[Before-and-after change records]
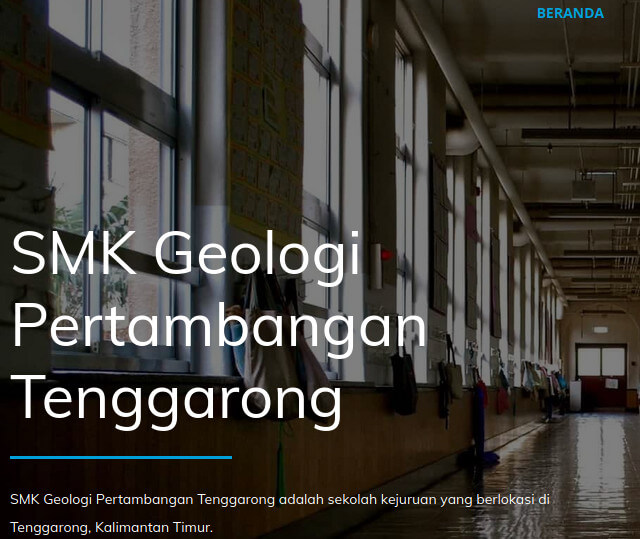
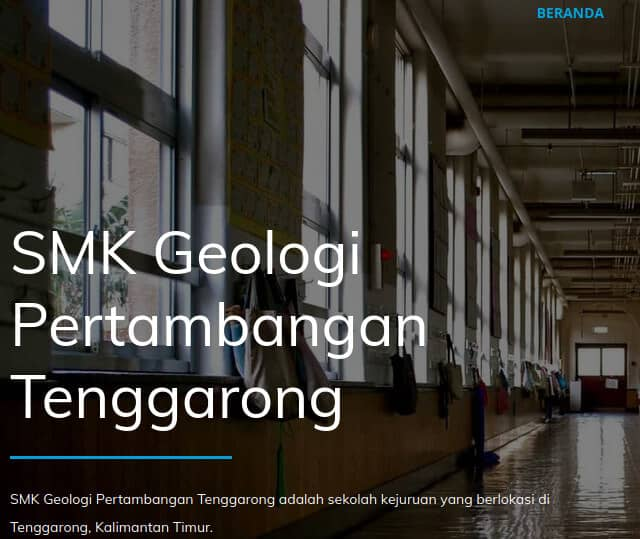
Remove Google Fonts, change font to Roboto, index and style improvement, and compress images

diff --git a/css/main.css b/css/main.css
@@ -1,6 +1,7 @@
 body {
 	margin: 0;
 	padding: 0;
+	font-family: Roboto, sans-serif;
 }
 
 header {
@@ -17,7 +18,7 @@ header h1 {
 	float: left;
 	padding-left: 20px;
 	font-size: 30px;
-	font-weight: bold;
+	font-weight: 400;
 }
 
 nav {
@@ -38,6 +39,8 @@ nav li a:hover {
 
 nav li a {
 	font-size: 20px;
+	font-weight: 300;
+	color: #586069;
 }
 
 /* Hide checkbox for menu */
@@ -46,26 +49,22 @@ input[type=checkbox] {
 	-webkit-appearance: none;
 }
 
-h1, h2, h3, footer p, .not-found a {
-	font-family: 'Questrial', sans-serif;
+h1, h2, h3, p, .not-found a {
 	font-size: 40px;
-	font-weight: lighter;
+	font-weight: 300;
+	line-height: 30px;
 }
 
 h3 {
 	font-size: 20px !important;
 }
 
-p, nav li a {
-	font-family: 'Gudea', sans-serif;
-}
-
 a {
 	text-decoration: none;
 }
 
-li a {
-	color: black;
+p {
+	font-size: 16px;
 }
 
 ol, ul {
@@ -87,7 +86,7 @@ section.white {
 	width: 80px;
 	height: 3px;
 	background-color: #57c1b6ff;
-	margin: -15px auto;
+	margin: -12px auto;
 }
 
 article.profile .divider {
@@ -117,7 +116,7 @@ article.profile .divider {
 	height: 300px;
 	border: 5px solid #e1e4e8;
 	border-radius: 50%;
-	margin-top: 30px;
+	margin-top: 50px;
 }
 
 .skill, .portfolio-list, .my-contact {
@@ -129,7 +128,7 @@ article.profile .divider {
 	display: inline-block;
 	padding: 0px;
 	margin: auto;
-	margin-left: -85px;
+	margin-left: -100px;
 }
 
 .skills h2, .portfolio h2, .contact h2 {
@@ -139,7 +138,7 @@ article.profile .divider {
 .skill img {
 	width: 140px;
 	height: 140px; 
-	padding: 0px 100px 150px 150px;
+	padding: 0px 100px 150px 185px;
 	margin-top: 20px;
 }
 
@@ -184,7 +183,7 @@ article.profile .divider {
 }
 
 .my-contact p {
-	margin: 10px;
+	margin: 7px;
 	text-align: center;
 }
 
@@ -197,7 +196,8 @@ footer {
 }
 
 footer p {
-	font-size: 14px !important;
+	font-size: 14px;
+	line-height: 15px;
 }
 
 section.not-found {
@@ -237,18 +237,19 @@ section.not-found {
 }
 
 /* Responsive page for mobile device */
-@media screen and (max-width: 768px) {
+@media screen and (max-width: 890px) {
 	.profile {
 		margin: 80px 0px 60px 0px;
 	}
 	
 	.profile img {
 		margin-bottom: -80px;
+		margin-top: 30px;
 	}
 	
 	header h1 {
-		margin: 20px 0px 0px 0px;
-		font-size: 21px;
+		margin: 15px 0px -7px 0px;
+		font-size: 24px;
 		float: left;
 	}
 	
@@ -277,7 +278,7 @@ section.not-found {
 		background-image: url(../img/icon/menu-bar.svg);
 		background-repeat: no-repeat;
 		display: inline-block;
-		margin-top: -35px;
+		margin-top: -30px;
 		margin-right: -45px;
 		width: 45px;
 		height: 45px;
@@ -325,6 +326,15 @@ section.not-found {
 	
 	.my-contact li {
 		padding: 30px 0px;
+	}
+	
+	.my-contact p {
+		margin: 20px;
+	}
+	
+	footer p {
+		font-size: 13px;
+		line-height: 10px;
 	}
 	
 	section.not-found {

diff --git a/index.html b/index.html
@@ -4,9 +4,6 @@
 		<title>Wahyu Wiyoko</title>
 		<meta name="viewport" content="width=device-width, initial-scale=1.0">
 		<link rel="stylesheet" href="css/main.css">
-		<link rel="preconnect" href="https://fonts.gstatic.com">
-		<link href="https://fonts.googleapis.com/css2?family=Questrial&display=swap" rel="stylesheet"> 
-		<link href="https://fonts.googleapis.com/css2?family=Gudea&family=Mulish:wght@200&family=Questrial&display=swap" rel="stylesheet">
 	</head>
 	<body>
 		<header>
@@ -36,7 +33,7 @@
 						<h2>About Me</h2>
 						<div class="divider"></div>
 						<p>
-							Hello, my name is Wahyu Alvi Wiyoko. I'm a software engineering expertise student at 
+							Hi, my name is Wahyu Alvi Wiyoko. I'm a software engineering expertise student at 
 							Tenggarong Mining Geology Vocational High School. 
 						</p>
 						<p>	
@@ -46,12 +43,12 @@
 						</p>
 						<p>
 							Currently, I'm still learning Java and PHP. And sometimes the applications 
-							that I made will be posted on Github, so the other people can create and modify their own useful applications.
+							that I made will be posted on GitHub, so the other people can create and modify their own useful applications.
 						</p>
 					</article>
 			</section>
 			
-			<section class="white cf">
+			<section class="cf white">
 				<article class="skills">
 					<h2 id="skills">My Skills</h2>
 					<div class="divider"></div>
@@ -106,7 +103,7 @@
 				</article>
 			</section>
 			
-			<section class="white cf">
+			<section class="cf white">
 				<article class="contact">
 					<h2 id="contact">Contact</h2>
 					<div class="divider"></div>
@@ -134,7 +131,7 @@
 		</main>
 		
 		<footer>
-			<p>&copy; 2021 · Wahyu Wiyoko</p>
+			<p>&copy; 2021 Wahyu Wiyoko</p>
 		</footer>
 	</body>
 </html>

diff --git a/404.html b/404.html
@@ -4,9 +4,6 @@
 		<title>Error 404</title>
 		<meta name="viewport" content="width=device-width, initial-scale=1.0">
 		<link rel="stylesheet" href="css/main.css">
-		<link rel="preconnect" href="https://fonts.gstatic.com">
-		<link href="https://fonts.googleapis.com/css2?family=Questrial&display=swap" rel="stylesheet"> 
-		<link href="https://fonts.googleapis.com/css2?family=Gudea&family=Mulish:wght@200&family=Questrial&display=swap" rel="stylesheet">
 	</head>
 	<body>
 		<section class="not-found">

**About this exercise**
All that should be returned is the run of lines from the start of the entries above to the line bearing "padding-left: 20px;", each exact, with pictures omitted.

**Expected output**
Remove Google Fonts, change font to Roboto, index and style improvement, and compress images

diff --git a/css/main.css b/css/main.css
@@ -1,6 +1,7 @@
 body {
 	margin: 0;
 	padding: 0;
+	font-family: Roboto, sans-serif;
 }
 
 header {
@@ -17,7 +18,7 @@ header h1 {
 	float: left;
 	padding-left: 20px;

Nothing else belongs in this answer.